Stored data:

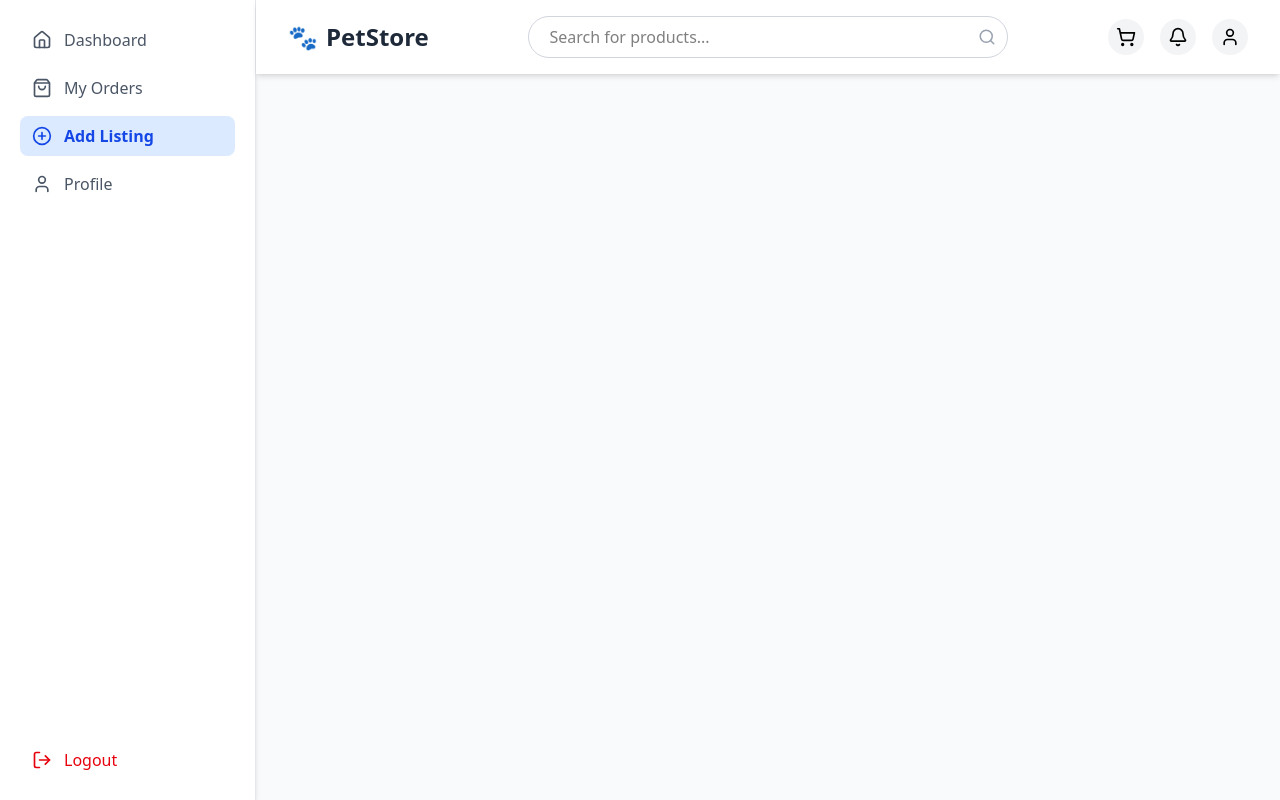
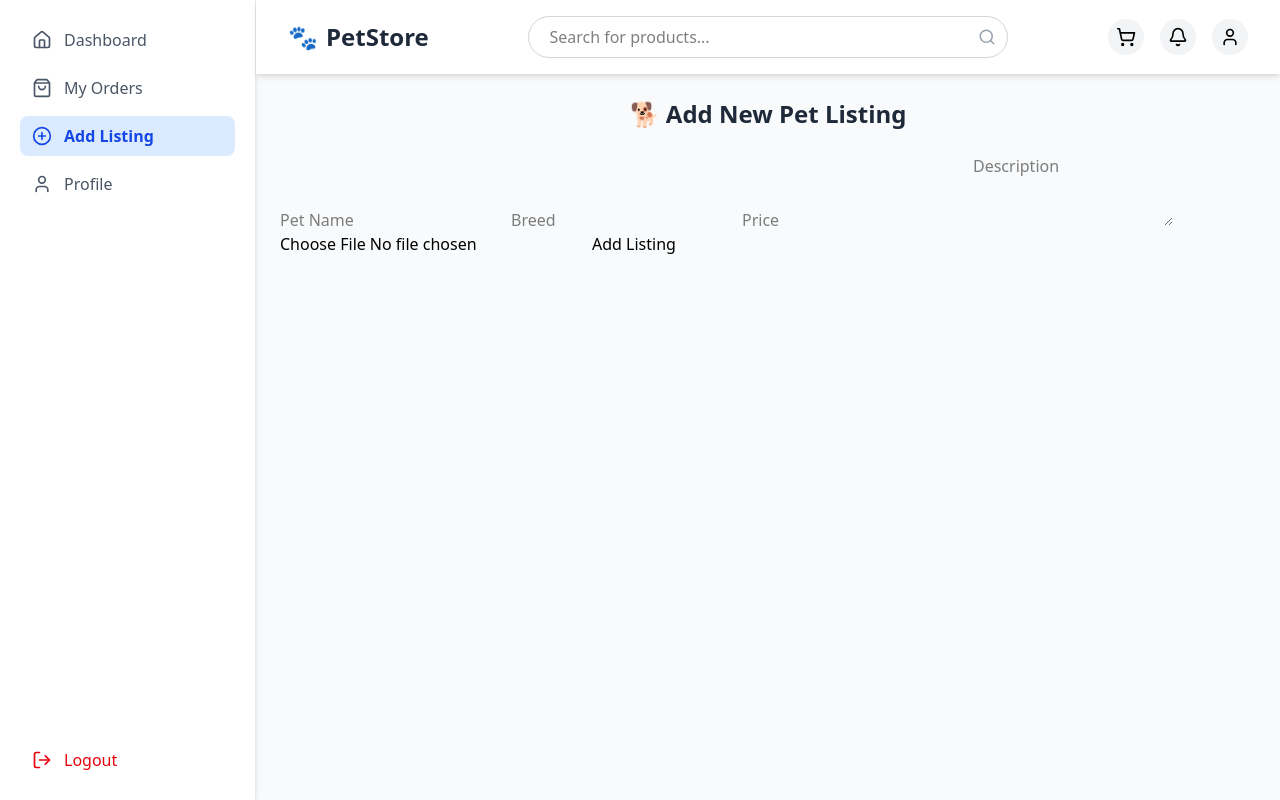
Before and after one commit to mabdullah525/pet-store, a React (Vite) app: page /add-listing in a window 1280 px wide. Built offline with nearby package versions, Linux system fonts and the light colour scheme; no server answers.

Commit message:
Add listing pets structure

```diff
--- a/src/App.jsx
+++ b/src/App.jsx
@@ -5,6 +5,7 @@ import { Route, Routes } from 'react-router-dom';
 import Register from './pages/Register.jsx';
 import Login from './pages/Login.jsx';
 import Dashboard from './pages/Dashboard.jsx';
+import Addlisting from './pages/Addlisting.jsx';
 
 // Components
 import Topbar from './components/Topbar.jsx';
@@ -25,6 +26,7 @@ const App = () => {
         <main className="p-6 flex-1">
           <Routes>
             <Route path="/" element={<Dashboard />} />
+            <Route path="/add-listing" element={<Addlisting />} />
             <Route path="/register" element={<Register />} />
             <Route path="/login" element={<Login />} />
           </Routes>
--- /dev/null
+++ b/src/pages/Addlisting.jsx
@@ -0,0 +1,70 @@
+import React, { useState } from "react";
+
+const Addlisting = () => {
+  const [petName, setPetName] = useState("");
+  const [breed, setBreed] = useState("");
+  const [price, setPrice] = useState("");
+  const [description, setDescription] = useState("");
+  const [image, setImage] = useState(null);
+
+  const handleSubmit = (e) => {
+    e.preventDefault();
+    console.log({ petName, breed, price, description, image });
+    alert("🐾 Listing added successfully!");
+  };
+
+  return (
+    <div className="form-container">
+      <h2 className="form-title">🐕 Add New Pet Listing</h2>
+
+      <form onSubmit={handleSubmit} className="form">
+        <input
+          type="text"
+          placeholder="Pet Name"
+          value={petName}
+          onChange={(e) => setPetName(e.target.value)}
+          className="form-input"
+          required
+        />
+        <input
+          type="text"
+          placeholder="Breed"
+          value={breed}
+          onChange={(e) => setBreed(e.target.value)}
+          className="form-input"
+          required
+        />
+        <input
+          type="number"
+          placeholder="Price"
+          value={price}
+          onChange={(e) => setPrice(e.target.value)}
+          className="form-input"
+          required
+        />
+        <textarea
+          placeholder="Description"
+          value={description}
+          onChange={(e) => setDescription(e.target.value)}
+          className="form-textarea"
+          rows="3"
+          required
+        ></textarea>
+
+        <input
+          type="file"
+          accept="image/*"
+          onChange={(e) => setImage(e.target.files[0])}
+          className="form-input"
+          required
+        />
+
+        <button type="submit" className="form-button">
+          Add Listing
+        </button>
+      </form>
+    </div>
+  );
+};
+
+export default Addlisting;
```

▶ _What to work on_:
Match on "Routes" and report each line of the data above that has it.

▶ _Exercise solution_:
@@ -5,6 +5,7 @@ import { Route, Routes } from 'react-router-dom';
           <Routes>
           </Routes>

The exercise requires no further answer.